## Problem to solve
Find each line below that includes "span", then copy it.
== == ==
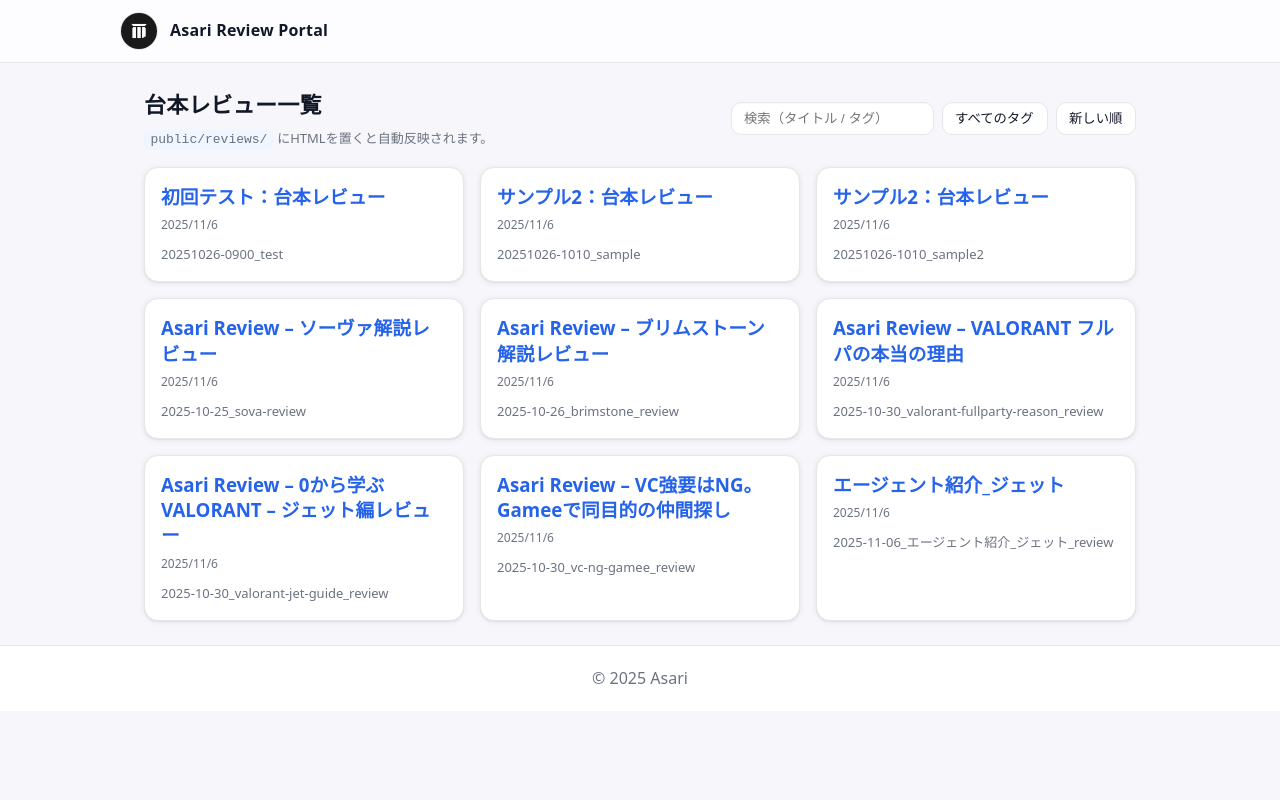
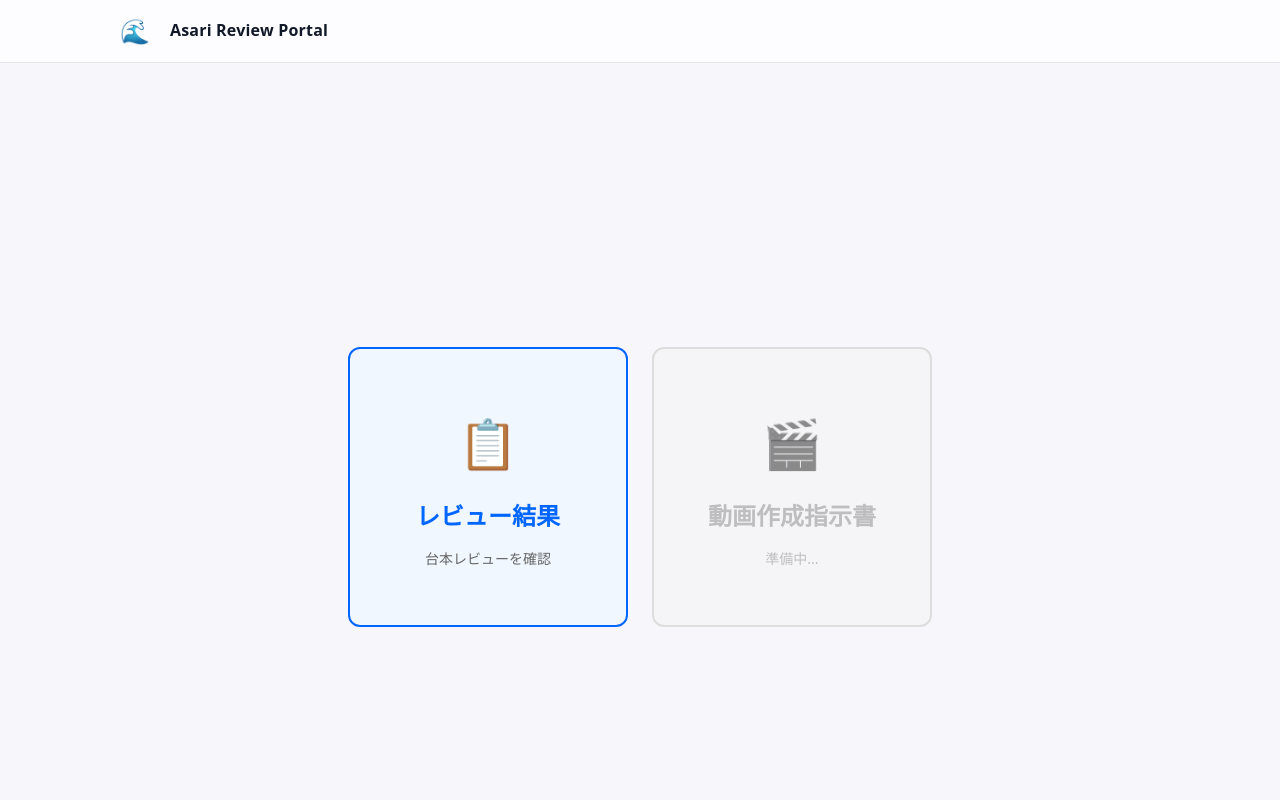
Before and after one commit to Lara054/asari-review-portal, a Next.js app: page / in a window 1280 px wide. Shown: the top 800 px of the page. Built offline with nearby package versions, Linux system fonts and the light colour scheme.

Commit message:
動画作成指示書の導線を作成

```diff
--- a/app/layout.tsx
+++ b/app/layout.tsx
@@ -1,5 +1,4 @@
 import "./globals.css";
-import Image from "next/image";
 import Link from "next/link";
 
 export const metadata = {
@@ -14,16 +13,7 @@ export default function RootLayout({ children }: { children: React.ReactNode })
         <header className="header">
           <div className="container header__inner">
             <Link href="/" className="brand">
-              {/* あさりアイコン： public/images/asari-icon.png を配置 */}
-              <span className="avatar">
-                <Image
-                  src="/images/asari-icon.png"
-                  alt="Asari"
-                  fill
-                  sizes="38px"
-                  style={{ objectFit: "cover" }}
-                />
-              </span>
+              <span style={{ fontSize: "24px", marginRight: "8px" }}>🌊</span>
               <span style={{ fontWeight: 700, letterSpacing: ".2px" }}>
                 Asari Review Portal
               </span>
@@ -33,7 +23,7 @@ export default function RootLayout({ children }: { children: React.ReactNode })
 
         <main className="container">{children}</main>
 
-        <footer className="footer">© {new Date().getFullYear()} Asari</footer>
+        <footer className="footer">© 2025 Asari</footer>
       </body>
     </html>
   );
--- a/app/page.tsx
+++ b/app/page.tsx
@@ -1,112 +1,57 @@
 "use client";
 
-import { useEffect, useMemo, useState } from "react";
-import Link from "next/link";
-
-type Item = {
-  title: string;
-  tags: string[];
-  date: string; // ISO
-  href: string; // 例: "/reviews/20251026-1010_sample.html"
-  slug: string;
-  file: string;
-};
-
-export default function ReviewsPage() {
-  const [items, setItems] = useState<Item[]>([]);
-  const [q, setQ] = useState("");
-  const [tag, setTag] = useState<string>("all");
-  const [sort, setSort] = useState<"new" | "old">("new");
-  const [error, setError] = useState<string | null>(null);
-
-  useEffect(() => {
-    (async () => {
-      try {
-        const res = await fetch("/reviews/index.json", { cache: "no-store" });
-        if (!res.ok) {
-          setError("index.json が見つかりません。HTMLを1枚アップロードして生成してください。");
-          return;
-        }
-        const json = await res.json();
-        setItems(json.items || []);
-      } catch {
-        setError("一覧の取得に失敗しました。");
-      }
-    })();
-  }, []);
-
-  const allTags = useMemo(() => {
-    const s = new Set<string>();
-    items.forEach(i => i.tags?.forEach(t => s.add(t)));
-    return ["all", ...Array.from(s).sort((a,b)=>a.localeCompare(b,"ja"))];
-  }, [items]);
-
-  const filtered = useMemo(() => {
-    let arr = items.filter(i => {
-      const text = q.trim().toLowerCase();
-      const hitQ =
-        !text ||
-        i.title.toLowerCase().includes(text) ||
-        i.tags?.some(t => t.toLowerCase().includes(text));
-      const hitTag = tag === "all" || i.tags?.includes(tag);
-      return hitQ && hitTag;
-    });
-    arr.sort((a,b)=> sort==="new" ? (a.date < b.date ? 1 : -1) : (a.date > b.date ? 1 : -1));
-    return arr;
-  }, [items, q, tag, sort]);
-
+export default function HomePage() {
   return (
-    <div className="space" style={{ display:"grid", gap: "16px" }}>
-      {/* ヘッダー行 */}
-      <div style={{display:"flex",gap:16,alignItems:"center",justifyContent:"space-between",flexWrap:"wrap"}}>
-        <div>
-          <h1 style={{margin:0,fontSize:22,fontWeight:700,letterSpacing:".2px"}}>台本レビュー一覧</h1>
-          <p style={{margin:"6px 0 0",color:"var(--muted)",fontSize:13}}>
-            <code>public/reviews/</code> にHTMLを置くと自動反映されます。
+    <div style={{ display: "flex", gap: "24px", alignItems: "center", justifyContent: "center", minHeight: "100vh", flexWrap: "wrap", padding: "24px" }}>
+      {/* レビュー結果ボタン */}
+      <a href="/reviews" style={{ textDecoration: "none" }}>
+        <div style={{
+          display: "flex",
+          flexDirection: "column",
+          alignItems: "center",
+          justifyContent: "center",
+          width: "280px",
+          height: "280px",
+          padding: "32px",
+          backgroundColor: "#f0f7ff",
+          border: "2px solid #0066ff",
+          borderRadius: "12px",
+          cursor: "pointer",
+          transition: "all 0.3s ease",
+        }}>
+          <div style={{ fontSize: "48px", marginBottom: "16px" }}>📋</div>
+          <h2 style={{ margin: 0, fontSize: "24px", fontWeight: 700, color: "#0066ff", textAlign: "center" }}>
+            レビュー結果
+          </h2>
+          <p style={{ margin: "12px 0 0", color: "#666", fontSize: "14px", textAlign: "center" }}>
+            台本レビューを確認
           </p>
         </div>
-        <div className="controls">
-          <input
-            className="input"
-            value={q}
-            onChange={(e) => setQ(e.target.value)}
-            placeholder="検索（タイトル / タグ）"
-          />
-          <select className="select" value={tag} onChange={(e)=>setTag(e.target.value)}>
-            {allTags.map(t => <option key={t} value={t}>{t==="all"?"すべてのタグ":t}</option>)}
-          </select>
-          <select className="select" value={sort} onChange={(e)=>setSort(e.target.value as "new"|"old")}>
-            <option value="new">新しい順</option>
-            <option value="old">古い順</option>
-          </select>
-        </div>
+      </a>
+
+      {/* 動画作成指示書ボタン */}
+      <div style={{
+        display: "flex",
+        flexDirection: "column",
+        alignItems: "center",
+        justifyContent: "center",
+        width: "280px",
+        height: "280px",
+        padding: "32px",
+        backgroundColor: "#f5f5f5",
+        border: "2px solid #ccc",
+        borderRadius: "12px",
+        cursor: "not-allowed",
+        opacity: 0.6,
+      }}>
+        <div style={{ fontSize: "48px", marginBottom: "16px" }}>🎬</div>
+        <h2 style={{ margin: 0, fontSize: "24px", fontWeight: 700, color: "#999", textAlign: "center" }}>
+          動画作成指示書
+        </h2>
+        <p style={{ margin: "12px 0 0", color: "#999", fontSize: "14px", textAlign: "center" }}>
+          準備中...
+        </p>
       </div>
-
-      {/* エラー */}
-      {error && <div className="alert">{error}</div>}
-
-      {/* カード一覧 */}
-      <ul className="grid" style={{listStyle:"none",padding:0,margin:0}}>
-        {filtered.map((it)=>(
-          <li key={it.file} className="card">
-            {/* typed routes を避けるため a を使用（内部遷移でもOK） */}
-            <a href={it.href} style={{display:"block"}}>
-              <h3 className="card__title">{it.title}</h3>
-              <div className="card__meta">{new Date(it.date).toLocaleDateString("ja-JP")}</div>
-              {it.tags?.length ? (
-                <div className="badges">
-                  {it.tags.map(t => <span key={t} className="badge">{t}</span>)}
-                </div>
-              ) : null}
-              <div style={{marginTop:10,color:"var(--muted)",fontSize:13}}>{it.slug}</div>
-            </a>
-          </li>
-        ))}
-      </ul>
-
-      {!error && filtered.length===0 && (
-        <div className="empty">該当するレビューがありません。</div>
-      )}
     </div>
   );
 }
--- a/public/reviews/index.json
+++ b/public/reviews/index.json
@@ -1,11 +1,11 @@
 {
-  "generatedAt": "2025-11-06T14:42:51.672Z",
+  "generatedAt": "2025-12-30T16:04:36.166Z",
   "count": 9,
   "items": [
     {
       "title": "サンプル2：台本レビュー",
       "tags": [],
-      "date": "2025-11-06T14:42:51.042Z",
+      "date": "2025-11-29T01:58:37.709Z",
       "href": "/reviews/20251026-1010_sample2.html",
       "slug": "20251026-1010_sample2",
       "file": "20251026-1010_sample2.html"
@@ -13,7 +13,7 @@
     {
       "title": "サンプル2：台本レビュー",
       "tags": [],
-      "date": "2025-11-06T14:42:51.042Z",
+      "date": "2025-11-29T01:58:37.709Z",
       "href": "/reviews/20251026-1010_sample.html",
       "slug": "20251026-1010_sample",
       "file": "20251026-1010_sample.html"
@@ -21,7 +21,7 @@
     {
       "title": "初回テスト：台本レビュー",
       "tags": [],
-      "date": "2025-11-06T14:42:51.042Z",
+      "date": "2025-11-29T01:58:37.708Z",
       "href": "/reviews/20251026-0900_test.html",
       "slug": "20251026-0900_test",
       "file": "20251026-0900_test.html"
@@ -29,7 +29,7 @@
     {
       "title": "エージェント紹介_ジェット",
       "tags": [],
-      "date": "2025-11-06T14:42:51.041Z",
+      "date": "2025-11-29T01:58:37.707Z",
       "href": "/reviews/2025-11-06_エージェント紹介_ジェット_review .html",
       "slug": "2025-11-06_エージェント紹介_ジェット_review ",
       "file": "2025-11-06_エージェント紹介_ジェット_review .html"
@@ -37,7 +37,7 @@
     {
       "title": "Asari Review – VC強要はNG。Gameeで同目的の仲間探し",
       "tags": [],
-      "date": "2025-11-06T14:42:51.041Z",
+      "date": "2025-11-29T01:58:37.706Z",
       "href": "/reviews/2025-10-30_vc-ng-gamee_review.html",
       "slug": "2025-10-30_vc-ng-gamee_review",
       "file": "2025-10-30_vc-ng-gamee_review.html"
@@ -45,7 +45,7 @@
     {
       "title": "Asari Review – 0から学ぶVALORANT – ジェット編レビュー",
       "tags": [],
-      "date": "2025-11-06T14:42:51.041Z",
+      "date": "2025-11-29T01:58:37.705Z",
       "href": "/reviews/2025-10-30_valorant-jet-guide_review.html",
       "slug": "2025-10-30_valorant-jet-guide_review",
       "file": "2025-10-30_valorant-jet-guide_review.html"
@@ -53,7 +53,7 @@
     {
       "title": "Asari Review – VALORANT フルパの本当の理由",
       "tags": [],
-      "date": "2025-11-06T14:42:51.041Z",
+      "date": "2025-11-29T01:58:37.705Z",
       "href": "/reviews/2025-10-30_valorant-fullparty-reason_review.html",
       "slug": "2025-10-30_valorant-fullparty-reason_review",
       "file": "2025-10-30_valorant-fullparty-reason_review.html"
@@ -61,7 +61,7 @@
     {
       "title": "Asari Review – ブリムストーン解説レビュー",
       "tags": [],
-      "date": "2025-11-06T14:42:51.041Z",
+      "date": "2025-11-29T01:58:37.704Z",
       "href": "/reviews/2025-10-26_brimstone_review.html",
       "slug": "2025-10-26_brimstone_review",
       "file": "2025-10-26_brimstone_review.html"
@@ -69,7 +69,7 @@
     {
       "title": "Asari Review – ソーヴァ解説レビュー",
       "tags": [],
-      "date": "2025-11-06T14:42:51.041Z",
+      "date": "2025-11-29T01:58:37.703Z",
       "href": "/reviews/2025-10-25_sova-review.html",
       "slug": "2025-10-25_sova-review",
       "file": "2025-10-25_sova-review.html"
```
Also changed, not shown: app/reviews/page.tsx (+85 -26 lines), middleware.ts (+7 -1 lines).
== == ==
## Exercise output
-              <span className="avatar">
-              </span>
+              <span style={{ fontSize: "24px", marginRight: "8px" }}>🌊</span>
               <span style={{ fontWeight: 700, letterSpacing: ".2px" }}>
               </span>
-                  {it.tags.map(t => <span key={t} className="badge">{t}</span>)}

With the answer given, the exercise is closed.